The answer must be every line of the records in which the string "cada" appears.

........

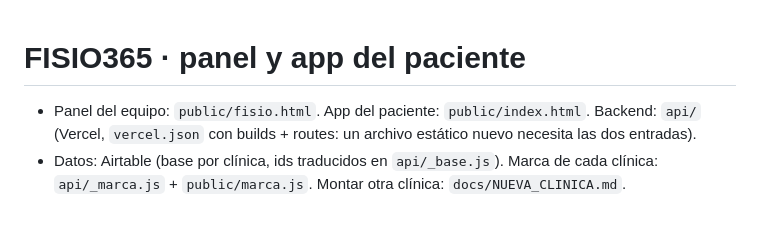
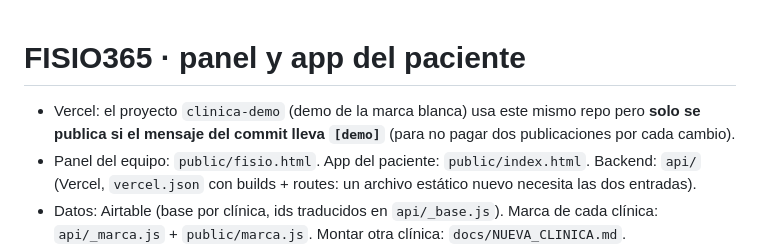
Before and after one commit to FISIO365/FISIO365, a Markdown page: CLAUDE.md, the part around the change. GitHub-like rendering; blank space fills up the shorter version.

Commit message:
CLAUDE.md: la demo de marca blanca solo se publica con [demo] en el commit
Co-Authored-By: Claude Opus 5.5 <noreply@anthropic.com>
Claude-Session: https://claude.ai/code/session_01CM9mxwKNbreLyazPft9A1G

```diff
--- a/CLAUDE.md
+++ b/CLAUDE.md
@@ -1,5 +1,6 @@
 # FISIO365 · panel y app del paciente
 
+- Vercel: el proyecto `clinica-demo` (demo de la marca blanca) usa este mismo repo pero **solo se publica si el mensaje del commit lleva `[demo]`** (para no pagar dos publicaciones por cada cambio).
 - Panel del equipo: `public/fisio.html`. App del paciente: `public/index.html`. Backend: `api/` (Vercel, `vercel.json` con builds + routes: un archivo estático nuevo necesita las dos entradas).
 - Datos: Airtable (base por clínica, ids traducidos en `api/_base.js`). Marca de cada clínica: `api/_marca.js` + `public/marca.js`. Montar otra clínica: `docs/NUEVA_CLINICA.md`.
 - Permisos por ROL, nunca por nombre: dirección = el rango en la empresa, marca «DIRECCIÓN» de su ficha (aprueba vacaciones e incidencias, borra fichas, recibe los avisos de dirección); administración = el puesto (recepción: cobros, consentimientos, lista de espera, tarjetas regalo), Puesto «Administración» (Role admin). Nada de comprobar «Nora» o «Ramiro».
```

........

SOLUTION TO THE EXERCISE:
+- Vercel: el proyecto `clinica-demo` (demo de la marca blanca) usa este mismo repo pero **solo se publica si el mensaje del commit lleva `[demo]`** (para no pagar dos publicaciones por cada cambio).
 - Datos: Airtable (base por clínica, ids traducidos en `api/_base.js`). Marca de cada clínica: `api/_marca.js` + `public/marca.js`. Montar otra clínica: `docs/NUEVA_CLINICA.md`.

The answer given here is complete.